* [WHAT THE TASK ASKS] From the entries, copy every line that carries the string "return".

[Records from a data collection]

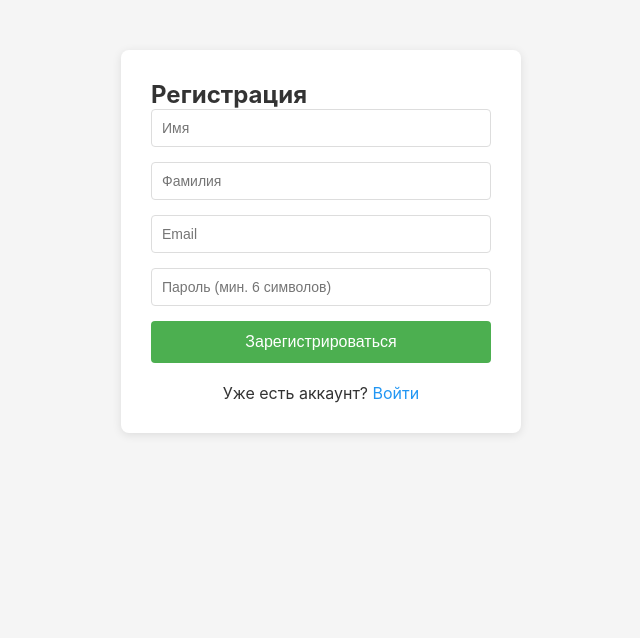
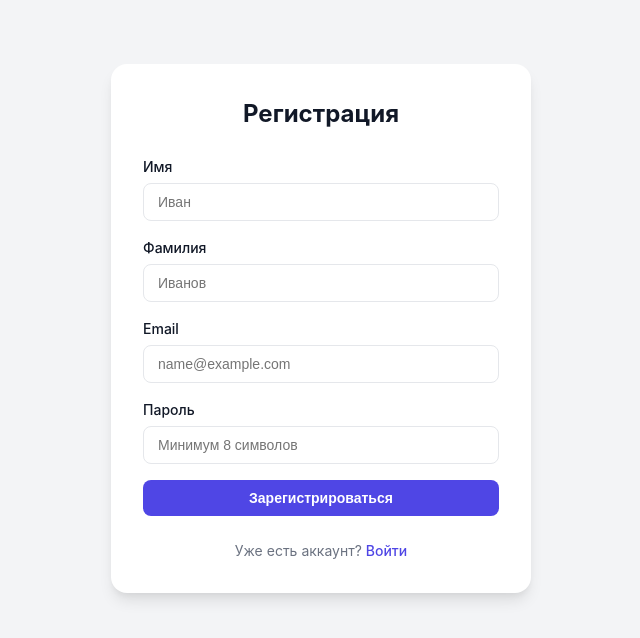
Before and after one commit to trauringetag/synapse-frontend, a React (Vite) app: page /register in a window 1280 px wide. Shown: the top 638 px of the page, without its empty margins (319-959 px from the left). Built offline with nearby package versions, Linux system fonts and the light colour scheme; the HTML template or start-up script is replaced by a standard one.

Commit message:
Изменение стиля фронтенд-приложения

```diff
--- a/src/components/Dashboard.jsx
+++ b/src/components/Dashboard.jsx
@@ -3,22 +3,27 @@ import { useNavigate } from 'react-router-dom';
 import api from '../api/client';
 
 export default function Dashboard() {
-  const [users, setUsers] = useState([]);
+  const [usersList, setUsersList] = useState([]);
+  const [currentUser, setCurrentUser] = useState(null);
   const [error, setError] = useState('');
   const [loading, setLoading] = useState(true);
   const navigate = useNavigate();
   const role = localStorage.getItem('role');
 
   useEffect(() => {
-    fetchUsers();
+    fetchData();
   }, []);
 
-  const fetchUsers = async () => {
+  const fetchData = async () => {
     try {
       const res = await api.get('/users');
-      setUsers(res.data);
+      if (role === 'admin') {
+        setUsersList(res.data);
+      } else {
+        setCurrentUser(res.data);
+      }
     } catch (err) {
-      setError('Не удалось загрузить пользователей');
+      setError('Не удалось загрузить данные');
     } finally {
       setLoading(false);
     }
@@ -26,10 +31,9 @@ export default function Dashboard() {
 
   const handleDelete = async (id) => {
     if (!window.confirm('Вы уверены, что хотите удалить этого пользователя?')) return;
-
     try {
       await api.delete(`/users/${id}`);
-      fetchUsers();
+      fetchData();
     } catch (err) {
       alert(err.response?.data?.error || 'Ошибка удаления');
     }
@@ -41,26 +45,19 @@ export default function Dashboard() {
     navigate('/login');
   };
 
-  if (loading) {
-    return <div className="container"><p>Загрузка...</p></div>;
-  }
+  if (loading) return <div className="container" style={{ textAlign: 'center', marginTop: '4rem' }}>Загрузка данных...</div>;
 
+  // Рендер для АДМИНА
+  if (role === 'admin') {
     return (
       <div className="container">
-      <div className="header">
-        <h2>Панель управления</h2>
-        <div>
-          <span style={{ marginRight: '20px' }}>
-            Роль: <strong>{role}</strong>
-          </span>
-          <button onClick={handleLogout} style={{ width: 'auto', padding: '10px 20px' }}>
-            Выйти
-          </button>
+        <div className="dashboard-header">
+          <h2>Панель администратора</h2>
+          <button onClick={handleLogout} className="btn btn-secondary">Выйти</button>
         </div>
-      </div>
+        {error && <div className="alert alert-error">{error}</div>}
 
-      {error && <div className="error">{error}</div>}
-
+        <div className="table-container">
           <table>
             <thead>
               <tr>
@@ -69,32 +66,63 @@ export default function Dashboard() {
                 <th>Фамилия</th>
                 <th>Email</th>
                 <th>Роль</th>
-            {role === 'admin' && <th>Действия</th>}
+                <th>Действия</th>
               </tr>
             </thead>
             <tbody>
-          {users.map((user) => (
+              {usersList.map((user) => (
                 <tr key={user.id}>
-              <td>{user.id}</td>
+                  <td>#{user.id}</td>
                   <td>{user.first_name}</td>
                   <td>{user.last_name}</td>
                   <td>{user.email}</td>
-              <td>{user.role}</td>
-              {role === 'admin' && (
+                  <td><span className={`badge badge-${user.role}`}>{user.role}</span></td>
                   <td>
-                  <button
-                    className="danger"
-                    onClick={() => handleDelete(user.id)}
-                    style={{ width: 'auto', padding: '8px 16px', fontSize: '14px' }}
-                  >
-                    Удалить
-                  </button>
+                    <button className="btn btn-danger" onClick={() => handleDelete(user.id)}>Удалить</button>
                   </td>
-              )}
                 </tr>
               ))}
             </tbody>
           </table>
         </div>
+      </div>
     );
   }
+
+  // Рендер для ПОЛЬЗОВАТЕЛЯ (Карточка)
+  if (currentUser) {
+    const initials = `${currentUser.first_name[0]}${currentUser.last_name[0]}`.toUpperCase();
+    return (
+      <div className="container">
+        <div className="dashboard-header">
+          <h2>Личный кабинет</h2>
+          <button onClick={handleLogout} className="btn btn-secondary">Выйти</button>
+        </div>
+        {error && <div className="alert alert-error">{error}</div>}
+
+        <div className="user-profile-card">
+          <div className="user-avatar">{initials}</div>
+          <h3>{currentUser.first_name} {currentUser.last_name}</h3>
+          <span className={`badge badge-${currentUser.role}`} style={{ marginTop: '0.5rem' }}>{currentUser.role}</span>
+
+          <div className="user-details">
+            <div className="detail-row">
+              <span className="detail-label">Email</span>
+              <span className="detail-value">{currentUser.email}</span>
+            </div>
+            <div className="detail-row">
+              <span className="detail-label">ID в системе</span>
+              <span className="detail-value">#{currentUser.id}</span>
+            </div>
+            <div className="detail-row">
+              <span className="detail-label">Статус аккаунта</span>
+              <span className="detail-value" style={{ color: 'var(--color-success)' }}>Активен</span>
+            </div>
+          </div>
+        </div>
+      </div>
+    );
+  }
+
+  return null;
+}
--- a/src/components/Login.jsx
+++ b/src/components/Login.jsx
@@ -13,7 +13,6 @@ export default function Login() {
     e.preventDefault();
     setError('');
     setLoading(true);
-
     try {
       const res = await api.post('/auth/login', { email, password });
       localStorage.setItem('token', res.data.token);
@@ -27,35 +26,45 @@ export default function Login() {
   };
 
   return (
-    <div className="form-container">
-      <h2>Вход в систему</h2>
-      {error && <div className="error">{error}</div>}
+    <div className="card">
+      <div className="card-header">
+        <h2>Вход в систему</h2>
+        <p>Введите свои данные для доступа к аккаунту</p>
+      </div>
+
+      {error && <div className="alert alert-error">{error}</div>}
+
       <form onSubmit={handleSubmit}>
         <div className="form-group">
+          <label className="form-label">Email</label>
           <input
             type="email"
-            placeholder="Email"
+            className="input"
             value={email}
             onChange={(e) => setEmail(e.target.value)}
             required
+            placeholder="name@example.com"
           />
         </div>
         <div className="form-group">
+          <label className="form-label">Пароль</label>
           <input
             type="password"
-            placeholder="Пароль"
+            className="input"
             value={password}
             onChange={(e) => setPassword(e.target.value)}
             required
+            placeholder="••••••••"
           />
         </div>
-        <button type="submit" disabled={loading}>
+        <button type="submit" className="btn btn-primary" disabled={loading}>
           {loading ? 'Вход...' : 'Войти'}
         </button>
       </form>
-      <p style={{ marginTop: '20px', textAlign: 'center' }}>
-        Нет аккаунта? <Link to="/register">Зарегистрироваться</Link>
-      </p>
+
+      <div className="text-center">
+        Нет аккаунта? <Link to="/register" className="link">Зарегистрироваться</Link>
+      </div>
     </div>
   );
 }
--- a/src/components/Register.jsx
+++ b/src/components/Register.jsx
@@ -3,12 +3,7 @@ import { useNavigate, Link } from 'react-router-dom';
 import api from '../api/client';
 
 export default function Register() {
-  const [form, setForm] = useState({
-    first_name: '',
-    last_name: '',
-    email: '',
-    password: ''
-  });
+  const [form, setForm] = useState({ first_name: '', last_name: '', email: '', password: '' });
   const [error, setError] = useState('');
   const [success, setSuccess] = useState('');
   const [loading, setLoading] = useState(false);
@@ -19,7 +14,6 @@ export default function Register() {
     setError('');
     setSuccess('');
     setLoading(true);
-
     try {
       await api.post('/auth/register', form);
       setSuccess('Регистрация успешна! Перенаправляем на вход...');
@@ -31,58 +25,42 @@ export default function Register() {
     }
   };
 
-  const handleChange = (field) => (e) => {
-    setForm({ ...form, [field]: e.target.value });
-  };
+  const handleChange = (field) => (e) => setForm({ ...form, [field]: e.target.value });
 
   return (
-    <div className="form-container">
-      <h2>Регистрация</h2>
-      {error && <div className="error">{error}</div>}
-      {success && <div className="success">{success}</div>}
+    <div className="card">
+      <div className="card-header">
+        <h2>Регистрация</h2>
+      </div>
+
+      {error && <div className="alert alert-error">{error}</div>}
+      {success && <div className="alert alert-success">{success}</div>}
+
       <form onSubmit={handleSubmit}>
         <div className="form-group">
-          <input
-            placeholder="Имя"
-            value={form.first_name}
-            onChange={handleChange('first_name')}
-            required
-          />
+          <label className="form-label">Имя</label>
+          <input className="input" value={form.first_name} onChange={handleChange('first_name')} required placeholder="Иван" />
         </div>
         <div className="form-group">
-          <input
-            placeholder="Фамилия"
-            value={form.last_name}
-            onChange={handleChange('last_name')}
-            required
-          />
+          <label className="form-label">Фамилия</label>
+          <input className="input" value={form.last_name} onChange={handleChange('last_name')} required placeholder="Иванов" />
         </div>
         <div className="form-group">
-          <input
-            type="email"
-            placeholder="Email"
-            value={form.email}
-            onChange={handleChange('email')}
-            required
-          />
+          <label className="form-label">Email</label>
+          <input type="email" className="input" value={form.email} onChange={handleChange('email')} required placeholder="name@example.com" />
         </div>
         <div className="form-group">
-          <input
-            type="password"
-            placeholder="Пароль (мин. 6 символов)"
-            value={form.password}
-            onChange={handleChange('password')}
-            required
-            minLength={6}
-          />
+          <label className="form-label">Пароль</label>
+          <input type="password" className="input" value={form.password} onChange={handleChange('password')} required minLength={8} placeholder="Минимум 8 символов" />
         </div>
-        <button type="submit" disabled={loading}>
+        <button type="submit" className="btn btn-primary" disabled={loading}>
           {loading ? 'Регистрация...' : 'Зарегистрироваться'}
         </button>
       </form>
-      <p style={{ marginTop: '20px', textAlign: 'center' }}>
-        Уже есть аккаунт? <Link to="/login">Войти</Link>
-      </p>
+
+      <div className="text-center">
+        Уже есть аккаунт? <Link to="/login" className="link">Войти</Link>
+      </div>
     </div>
   );
 }
--- a/src/components/RegisterAdmin.jsx
+++ b/src/components/RegisterAdmin.jsx
@@ -3,12 +3,7 @@ import { useNavigate, Link } from 'react-router-dom';
 import api from '../api/client';
 
 export default function RegisterAdmin() {
-  const [form, setForm] = useState({
-    first_name: '',
-    last_name: '',
-    email: '',
-    password: ''
-  });
+  const [form, setForm] = useState({ first_name: '', last_name: '', email: '', password: '' });
   const [adminSecret, setAdminSecret] = useState('');
   const [error, setError] = useState('');
   const [success, setSuccess] = useState('');
@@ -20,7 +15,6 @@ export default function RegisterAdmin() {
     setError('');
     setSuccess('');
     setLoading(true);
-
     try {
       await api.post('/auth/register-admin', form, {
         headers: { 'X-Admin-Secret': adminSecret }
@@ -34,67 +28,53 @@ export default function RegisterAdmin() {
     }
   };
 
-  const handleChange = (field) => (e) => {
-    setForm({ ...form, [field]: e.target.value });
-  };
+  const handleChange = (field) => (e) => setForm({ ...form, [field]: e.target.value });
 
   return (
-    <div className="form-container" style={{ border: '2px solid #f44336' }}>
-      <h2>Регистрация АДМИНИСТРАТОРА</h2>
-      {error && <div className="error">{error}</div>}
-      {success && <div className="success">{success}</div>}
+    <div className="card card-admin">
+      <div className="card-header">
+        <h2>Регистрация Администратора</h2>
+        <p>Требуется подтверждение секретным ключом</p>
+      </div>
+
+      {error && <div className="alert alert-error">{error}</div>}
+      {success && <div className="alert alert-success">{success}</div>}
+
       <form onSubmit={handleSubmit}>
         <div className="form-group">
+          <label className="form-label">Секретный ключ администратора</label>
           <input
-            placeholder="Секретный ключ администратора"
+            className="input input-admin"
             value={adminSecret}
             onChange={(e) => setAdminSecret(e.target.value)}
             required
-            style={{ borderColor: '#f44336' }}
+            placeholder="Введите ключ из .env"
           />
         </div>
         <div className="form-group">
-          <input
-            placeholder="Имя"
-            value={form.first_name}
-            onChange={handleChange('first_name')}
-            required
-          />
+          <label className="form-label">Имя</label>
+          <input className="input" value={form.first_name} onChange={handleChange('first_name')} required placeholder="Админ" />
         </div>
         <div className="form-group">
-          <input
-            placeholder="Фамилия"
-            value={form.last_name}
-            onChange={handleChange('last_name')}
-            required
-          />
+          <label className="form-label">Фамилия</label>
+          <input className="input" value={form.last_name} onChange={handleChange('last_name')} required placeholder="Системы" />
         </div>
         <div className="form-group">
-          <input
-            type="email"
-            placeholder="Email"
-            value={form.email}
-            onChange={handleChange('email')}
-            required
-          />
+          <label className="form-label">Email</label>
+          <input type="email" className="input" value={form.email} onChange={handleChange('email')} required placeholder="admin@example.com" />
         </div>
         <div className="form-group">
-          <input
-            type="password"
-            placeholder="Пароль (мин. 6 символов)"
-            value={form.password}
-            onChange={handleChange('password')}
-            required
-            minLength={6}
-          />
+          <label className="form-label">Пароль</label>
+          <input type="password" className="input" value={form.password} onChange={handleChange('password')} required minLength={8} placeholder="Минимум 8 символов" />
         </div>
-        <button type="submit" disabled={loading}>
+        <button type="submit" className="btn btn-primary" disabled={loading} style={{ backgroundColor: 'var(--color-admin)', borderColor: 'var(--color-admin)' }}>
           {loading ? 'Создание...' : 'Создать Администратора'}
         </button>
       </form>
-      <p style={{ marginTop: '20px', textAlign: 'center' }}>
-        <Link to="/login">← Вернуться ко входу</Link>
-      </p>
+
+      <div className="text-center">
+        <Link to="/login" className="link">← Вернуться ко входу</Link>
+      </div>
     </div>
   );
 }
--- a/src/index.css
+++ b/src/index.css
@@ -1,3 +1,37 @@
+:root {
+  /* Цветовая палитра */
+  --color-primary: #4f46e5;
+  --color-primary-hover: #4338ca;
+  --color-bg: #f3f4f6;
+  --color-surface: #ffffff;
+  --color-text-main: #111827;
+  --color-text-muted: #6b7280;
+  --color-border: #e5e7eb;
+
+  --color-danger: #ef4444;
+  --color-danger-bg: #fef2f2;
+  --color-danger-text: #991b1b;
+
+  --color-success: #10b981;
+  --color-success-bg: #ecfdf5;
+  --color-success-text: #065f46;
+
+  --color-admin: #f59e0b;
+  --color-admin-bg: #fffbeb;
+  --color-admin-text: #92400e;
+
+  /* Отступы и скругления */
+  --radius-sm: 6px;
+  --radius-md: 8px;
+  --radius-lg: 12px;
+  --radius-xl: 16px;
+
+  /* Тени */
+  --shadow-sm: 0 1px 2px 0 rgba(0, 0, 0, 0.05);
+  --shadow-md: 0 4px 6px -1px rgba(0, 0, 0, 0.1), 0 2px 4px -1px rgba(0, 0, 0, 0.06);
+  --shadow-lg: 0 10px 15px -3px rgba(0, 0, 0, 0.1), 0 4px 6px -2px rgba(0, 0, 0, 0.05);
+}
+
 * {
   margin: 0;
   padding: 0;
@@ -5,125 +39,331 @@
 }
 
 body {
-  font-family: -apple-system, BlinkMacSystemFont, 'Segoe UI', 'Roboto', 'Oxygen',
-    'Ubuntu', 'Cantarell', 'Fira Sans', 'Droid Sans', 'Helvetica Neue',
-    sans-serif;
-  -webkit-font-smoothing: antialiased;
-  -moz-osx-font-smoothing: grayscale;
-  background-color: #f5f5f5;
-  color: #333;
+  font-family: 'Inter', -apple-system, BlinkMacSystemFont, 'Segoe UI', Roboto, sans-serif;
+  background-color: var(--color-bg);
+  color: var(--color-text-main);
+  line-height: 1.5;
+  min-height: 100vh;
 }
 
+/* --- Контейнеры и Карточки --- */
 .container {
   max-width: 1200px;
   margin: 0 auto;
-  padding: 20px;
+  padding: 2rem;
 }
 
-.form-container {
-  max-width: 400px;
-  margin: 50px auto;
-  padding: 30px;
-  background: white;
-  border-radius: 8px;
-  box-shadow: 0 2px 10px rgba(0,0,0,0.1);
+.card {
+  background: var(--color-surface);
+  border-radius: var(--radius-xl);
+  box-shadow: var(--shadow-lg);
+  padding: 2rem;
+  width: 100%;
+  max-width: 420px;
+  margin: 4rem auto;
 }
 
-.form-group {
-  margin-bottom: 15px;
+.card-admin {
+  border-top: 4px solid var(--color-admin);
 }
 
-.form-group input {
-  width: 100%;
-  padding: 10px;
-  border: 1px solid #ddd;
-  border-radius: 4px;
-  font-size: 14px;
+.card-header {
+  text-align: center;
+  margin-bottom: 1.5rem;
 }
 
-.form-group input:focus {
-  outline: none;
-  border-color: #4CAF50;
+.card-header h2 {
+  font-size: 1.5rem;
+  font-weight: 700;
+  color: var(--color-text-main);
+  margin-bottom: 0.5rem;
 }
 
-button {
-  width: 100%;
-  padding: 12px;
-  background-color: #4CAF50;
-  color: white;
-  border: none;
-  border-radius: 4px;
-  cursor: pointer;
-  font-size: 16px;
-  font-weight: 500;
+.card-header p {
+  color: var(--color-text-muted);
+  font-size: 0.875rem;
 }
 
-button:hover {
-  background-color: #45a049;
+/* --- Формы --- */
+.form-group {
+  margin-bottom: 1rem;
 }
 
-button.danger {
-  background-color: #f44336;
+.form-label {
+  display: block;
+  font-size: 0.875rem;
+  font-weight: 500;
+  color: var(--color-text-main);
+  margin-bottom: 0.375rem;
 }
 
-button.danger:hover {
-  background-color: #da190b;
+.input {
+  width: 100%;
+  padding: 0.625rem 0.875rem;
+  font-size: 0.875rem;
+  color: var(--color-text-main);
+  background-color: var(--color-surface);
+  border: 1px solid var(--color-border);
+  border-radius: var(--radius-md);
+  transition: all 0.2s ease;
 }
 
-.error {
-  color: #f44336;
-  margin-bottom: 15px;
-  padding: 10px;
-  background-color: #ffebee;
-  border-radius: 4px;
+.input:focus {
+  outline: none;
+  border-color: var(--color-primary);
+  box-shadow: 0 0 0 3px rgba(79, 70, 229, 0.1);
 }
 
-.success {
-  color: #4CAF50;
-  margin-bottom: 15px;
-  padding: 10px;
-  background-color: #e8f5e9;
-  border-radius: 4px;
+.input-admin {
+  border-color: var(--color-admin);
+  background-color: var(--color-admin-bg);
 }
 
-.header {
+.input-admin:focus {
+  border-color: var(--color-admin);
+  box-shadow: 0 0 0 3px rgba(245, 158, 11, 0.1);
+}
+
+/* --- Кнопки --- */
+.btn {
+  display: inline-flex;
+  align-items: center;
+  justify-content: center;
+  width: 100%;
+  padding: 0.625rem 1rem;
+  font-size: 0.875rem;
+  font-weight: 600;
+  border-radius: var(--radius-md);
+  border: none;
+  cursor: pointer;
+  transition: all 0.2s ease;
+  text-decoration: none;
+}
+
+.btn:disabled {
+  opacity: 0.6;
+  cursor: not-allowed;
+}
+
+.btn-primary {
+  background-color: var(--color-primary);
+  color: white;
+}
+
+.btn-primary:hover:not(:disabled) {
+  background-color: var(--color-primary-hover);
+}
+
+.btn-secondary {
+  background-color: white;
+  color: var(--color-text-main);
+  border: 1px solid var(--color-border);
+  width: auto;
+}
+
+.btn-secondary:hover {
+  background-color: var(--color-bg);
+}
+
+.btn-danger {
+  background-color: var(--color-danger);
+  color: white;
+  width: auto;
+  padding: 0.375rem 0.75rem;
+  font-size: 0.75rem;
+}
+
+.btn-danger:hover {
+  background-color: #dc2626;
+}
+
+/* --- Уведомления --- */
+.alert {
+  padding: 0.75rem 1rem;
+  border-radius: var(--radius-md);
+  font-size: 0.875rem;
+  margin-bottom: 1rem;
+  display: flex;
+  align-items: center;
+  gap: 0.5rem;
+}
+
+.alert-error {
+  background-color: var(--color-danger-bg);
+  color: var(--color-danger-text);
+  border: 1px solid #fecaca;
+}
+
+.alert-success {
+  background-color: var(--color-success-bg);
+  color: var(--color-success-text);
+  border: 1px solid #a7f3d0;
+}
+
+/* --- Ссылки --- */
+.link {
+  color: var(--color-primary);
+  text-decoration: none;
+  font-weight: 500;
+  transition: color 0.2s;
+}
+
+.link:hover {
+  color: var(--color-primary-hover);
+  text-decoration: underline;
+}
+
+.text-center {
+  text-align: center;
+  margin-top: 1.5rem;
+  font-size: 0.875rem;
+  color: var(--color-text-muted);
+}
+
+/* --- Dashboard --- */
+.dashboard-header {
   display: flex;
   justify-content: space-between;
   align-items: center;
-  margin-bottom: 30px;
-  padding-bottom: 20px;
-  border-bottom: 2px solid #e0e0e0;
+  margin-bottom: 2rem;
+  padding-bottom: 1rem;
+  border-bottom: 1px solid var(--color-border);
+}
+
+.table-container {
+  background: var(--color-surface);
+  border-radius: var(--radius-lg);
+  box-shadow: var(--shadow-md);
+  overflow: hidden;
 }
 
 table {
   width: 100%;
   border-collapse: collapse;
-  background: white;
-  border-radius: 8px;
-  overflow: hidden;
-  box-shadow: 0 2px 10px rgba(0,0,0,0.1);
 }
 
 th, td {
-  padding: 15px;
+  padding: 1rem;
   text-align: left;
-  border-bottom: 1px solid #e0e0e0;
+  border-bottom: 1px solid var(--color-border);
+  font-size: 0.875rem;
 }
 
 th {
-  background-color: #f5f5f5;
+  background-color: #f9fafb;
   font-weight: 600;
+  color: var(--color-text-muted);
+  text-transform: uppercase;
+  font-size: 0.75rem;
+  letter-spacing: 0.05em;
 }
 
-tr:hover {
-  background-color: #f9f9f9;
+tr:last-child td {
+  border-bottom: none;
 }
 
-a {
-  color: #2196F3;
-  text-decoration: none;
+tr:hover td {
+  background-color: #f9fafb;
 }
 
-a:hover {
-  text-decoration: underline;
+/* --- Бейджи --- */
+.badge {
+  display: inline-flex;
+  align-items: center;
+  padding: 0.25rem 0.75rem;
+  border-radius: 9999px;
+  font-size: 0.75rem;
+  font-weight: 600;
+  text-transform: capitalize;
 }
+
+.badge-admin {
+  background-color: var(--color-admin-bg);
+  color: var(--color-admin-text);
+}
+
+.badge-user {
+  background-color: var(--color-success-bg);
+  color: var(--color-success-text);
+}
+
+/* --- Карточка пользователя --- */
+.user-profile-card {
+  background: var(--color-surface);
+  border-radius: var(--radius-xl);
+  box-shadow: var(--shadow-lg);
+  max-width: 500px;
+  margin: 0 auto;
+  padding: 2.5rem;
+  text-align: center;
+}
+
+.user-avatar {
+  width: 96px;
+  height: 96px;
+  border-radius: 50%;
+  background: linear-gradient(135deg, var(--color-primary) 0%, #7c3aed 100%);
+  color: white;
+  display: flex;
+  align-items: center;
+  justify-content: center;
+  font-size: 2rem;
+  font-weight: 700;
+  margin: 0 auto 1.5rem;
+  box-shadow: var(--shadow-md);
+}
+
+.user-profile-card h3 {
+  font-size: 1.5rem;
+  font-weight: 700;
+  margin-bottom: 0.5rem;
+}
+
+.user-details {
+  margin-top: 2rem;
+  text-align: left;
+  border-top: 1px solid var(--color-border);
+  padding-top: 1.5rem;
+}
+
+.detail-row {
+  display: flex;
+  justify-content: space-between;
+  padding: 0.75rem 0;
+  border-bottom: 1px solid var(--color-border);
+}
+
+.detail-row:last-child {
+  border-bottom: none;
+}
+
+.detail-label {
+  color: var(--color-text-muted);
+  font-size: 0.875rem;
+}
+
+.detail-value {
+  color: var(--color-text-main);
+  font-weight: 500;
+  font-size: 0.875rem;
+}
+
+/* Адаптивность */
+@media (max-width: 640px) {
+  .container {
+    padding: 1rem;
+  }
+  .card, .user-profile-card {
+    margin: 1rem auto;
+    padding: 1.5rem;
+  }
+  .dashboard-header {
+    flex-direction: column;
+    gap: 1rem;
+    align-items: flex-start;
+  }
+  .detail-row {
+    flex-direction: column;
+    gap: 0.25rem;
+  }
+}
```
Lines whose indentation alone changed are shown as unchanged.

* [ANSWER TO THIS TASK]
     if (!window.confirm('Вы уверены, что хотите удалить этого пользователя?')) return;
-    return <div className="container"><p>Загрузка...</p></div>;
+  if (loading) return <div className="container" style={{ textAlign: 'center', marginTop: '4rem' }}>Загрузка данных...</div>;
     return (
+    return (
+  return null;
   return (
   return (
   return (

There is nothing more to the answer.